Innistrad, the spooky gothic horror decor of Germanic inspiration from one of the planes of existence of the Magic: The Gathering multiverse, has always been subject to the use of various horror tropes. Original gothic horror tropes from the first Innistrad block to the cosmic horror of Supernatural moon to the popular horror of Midnight hunt, this framework was flush with many different common themes seen in the genre that evokes.
Today, like last week, we’re going to dig deeper into the words we think of when certain cards come to mind. Last week we were talking about cards that evoke “goose bumps”; today we are looking at “haunting” maps.
According to Merriam-Webster dictionary website, “Haunting” (as an adjective) is defined as such:
Note that using this definition, it is still quite difficult to extrapolate the difference between “haunting” and “poignant”. We’ll write an article in a future post that will detail a series of Innistrad sets cards that have a slightly clearer definition of poignant. For now, we’re looking at a haunting darker than that. Without further ado, let’s take a look.
1. InnistradRedemption tree
Redemption tree, a card which was greatly disparaged after its reprint in Masters 25 to Mythic Rare, is still a very big deal regarding its place as a haunting card in the Innistradi lore. It’s hard to imagine a darker map in the expansion without getting into “horrible” or “horrible” also crossing your mind, and we’ll have space for those terms in later articles.

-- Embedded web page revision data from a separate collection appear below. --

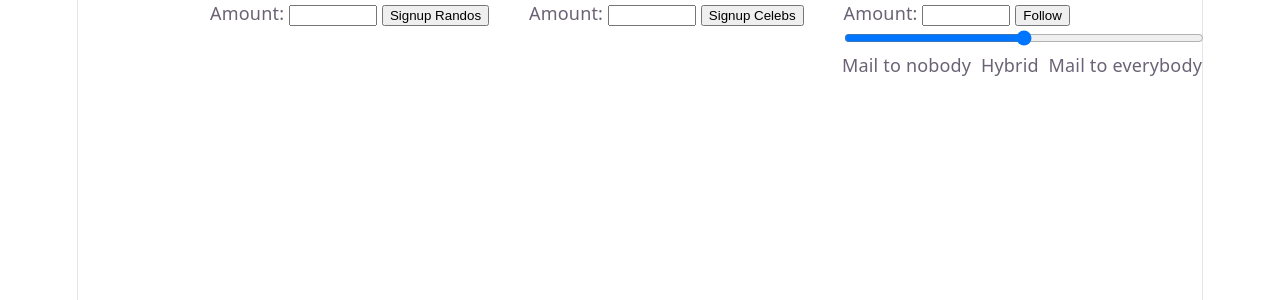
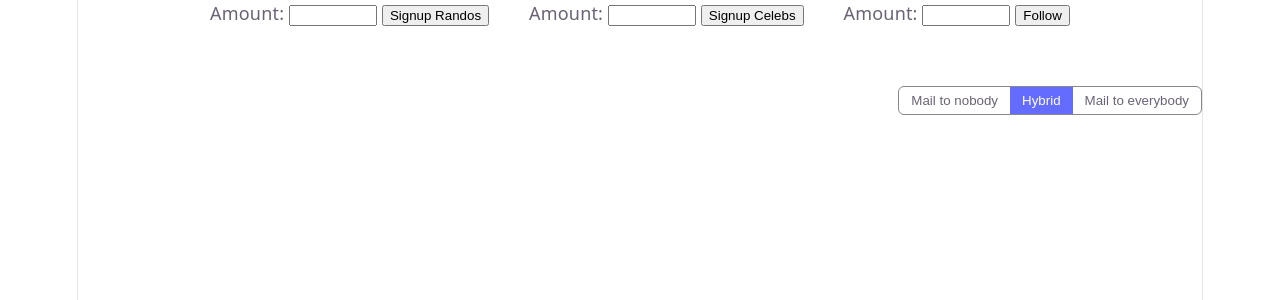
Before and after one commit to nikhil-karnam/twitter_clone, a React (Vite) app in the folder web/: page / in a window 1280 px wide. Shown: the top 300 px of the page. Built offline with nearby package versions, Linux system fonts and the light colour scheme; no server answers.

Commit message:
mode panel

```diff
--- a/web/src/App.tsx
+++ b/web/src/App.tsx
@@ -1,5 +1,6 @@
 import { useState } from "react";
 
+const modes = ["Mail to nobody", "Hybrid", "Mail to everybody"];
 const thresholds = [0, 1000, 1e9];
 
 function App() {
@@ -30,14 +31,17 @@ function App() {
           <button onClick={() => fetch(url + "follow?count=" + follows)}>Follow</button>
         </div>
       </div>
-      <div style={{ display: "flex", justifyContent: "flex-end" }}>
-        <div style={{ width: 360 }}>
-          <input style={{ width: "100%" }} type="range" min={0} max={2} step={1} value={mode} onChange={(e) => changeMode(Number(e.target.value))} />
-          <div style={{ display: "flex", justifyContent: "space-between" }}>
-            <span>Mail to nobody</span>
-            <span>Hybrid</span>
-            <span>Mail to everybody</span>
-          </div>
+      <div style={{ display: "flex", justifyContent: "flex-end", marginTop: 60 }}>
+        <div style={{ display: "flex", border: "1px solid #888", borderRadius: 6, overflow: "hidden" }}>
+          {modes.map((name, i) => (
+            <button
+              key={name}
+              onClick={() => changeMode(i)}
+              style={{ border: "none", borderRadius: 0, padding: "6px 12px", background: mode === i ? "#646cff" : "transparent", color: mode === i ? "white" : "inherit" }}
+            >
+              {name}
+            </button>
+          ))}
         </div>
       </div>
     </div>
```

A gigantic tree (illustrated by Vincent ProcÃ©) with thick, sinuous branches on which a large number of nooses adorn it, the Tree of Redemption is a darkly ironic card. Innistrad and its associated sets are full of these types of cards, but this card tops many lists in terms of true morbidity. The fact that this was one of the first cards we thought of is a testament to the spellbinding qualities of this card. There is no buyout for the Innistrad plane, and this card is proof of that.
2. Dark AscensionPersistent souls
Persistent souls is another haunting card in the original Innistrad set, from the second set Dark Ascension, but this piece is much more literal for this purpose. On the map, we see Chef‘s art depicting a pair of geists, or spirits, floating, almost clever, like a residue in the air.
It’s interesting to see Bud Cook’s name on this list more than once; when we wrote on Tooth collector in the previous article in this series, we almost noticed that Cook’s art for Magic: The Gathering is obscure, but he did a lot for Innistrad sets and many more. It only shows us that Bud Cook’s work is being overlooked in favor of many other highly regarded artists (who certainly deserve this praise, don’t get me wrong!).
3. Avacyn restoredThe batting spirit unleashed
While many cards in Avacyn restored absolutely fall under the “poignant” umbrella that we mentioned in a later article, only a few are discouraged and “haunting” in the way we want to present in this article. However, we did not expect in our research to find a Red card that matches this bill, let alone a common red card. Readers, meet Enraged Poltergeist.
The artist for Raging Poltergeist, Slawomir Maniak, truly captured a dark moment on the Innistrad plane with this piece of art. Representing a geist spirit on fire and seeking revenge, Raging Poltergeist truly captures the kind of pain and torment the spirit feels.
4. Shadows over InnistradStrange interlude of
Although not overtly dangerous, Strange interlude shows something dark and supremely ethereal at work, and that mastery of the subject deserves inclusion on this list. The ephemeral nature of the mind in art is something to cry out for.
Svetlin Velinov, the artist of Eerie Interlude, has done a great job here. The act of “sparkling” a permanent is presented with arguably greater aptitude than the art of ghost lane (a card that does a similar job), although to be fair to artist Ghostay Jim murray, Ghostway’s effect as a spell hadn’t really been established in relation to art before at this time.
5. Supernatural moonTattered haunter
There is a lot to be said for the art of Magic artist alum Nils hamm. He’s already done a lot of scary art in the game and has even collaborated with some of the greats like Seb McKinnon on art pieces for various things. The art of Tattered haunt of Supernatural moon is a great example of getting the subject law, especially in a set where “haunting” is not as necessary as in other Innistrad sets.
The art, depicting another geist with chains exuding from the mouth of his torn coat, is something we would hate to encounter outside of our cottage if we were Innistradi. But, considering how lucky we are since we’re here on this assumption, we would likely meet him inside the chalet instead. Not good either!
6. Midnight huntHarvesting the Ghoul Call
The last card we will discuss in this article is the Innistrad: Midnight Hunt menu Harvest of the Ghoul Summoner. This map is neat in that the subject matter looks like something one would find in a decrepit, demented biological science museum, or the Bodies exhibit, or something far more sinister than either. .
With the art of Anna steinbauer, this art is a really interesting piece for what it represents. Zombies in a sickening procession would be the kind of haunting dream that lasts for quite some time in the minds of those who dream of it.
What do you think? That the other Magic: The Gathering the cards from the Innistrad sets do you think they could fit into a “haunting” gallery? Let us know in the comments below!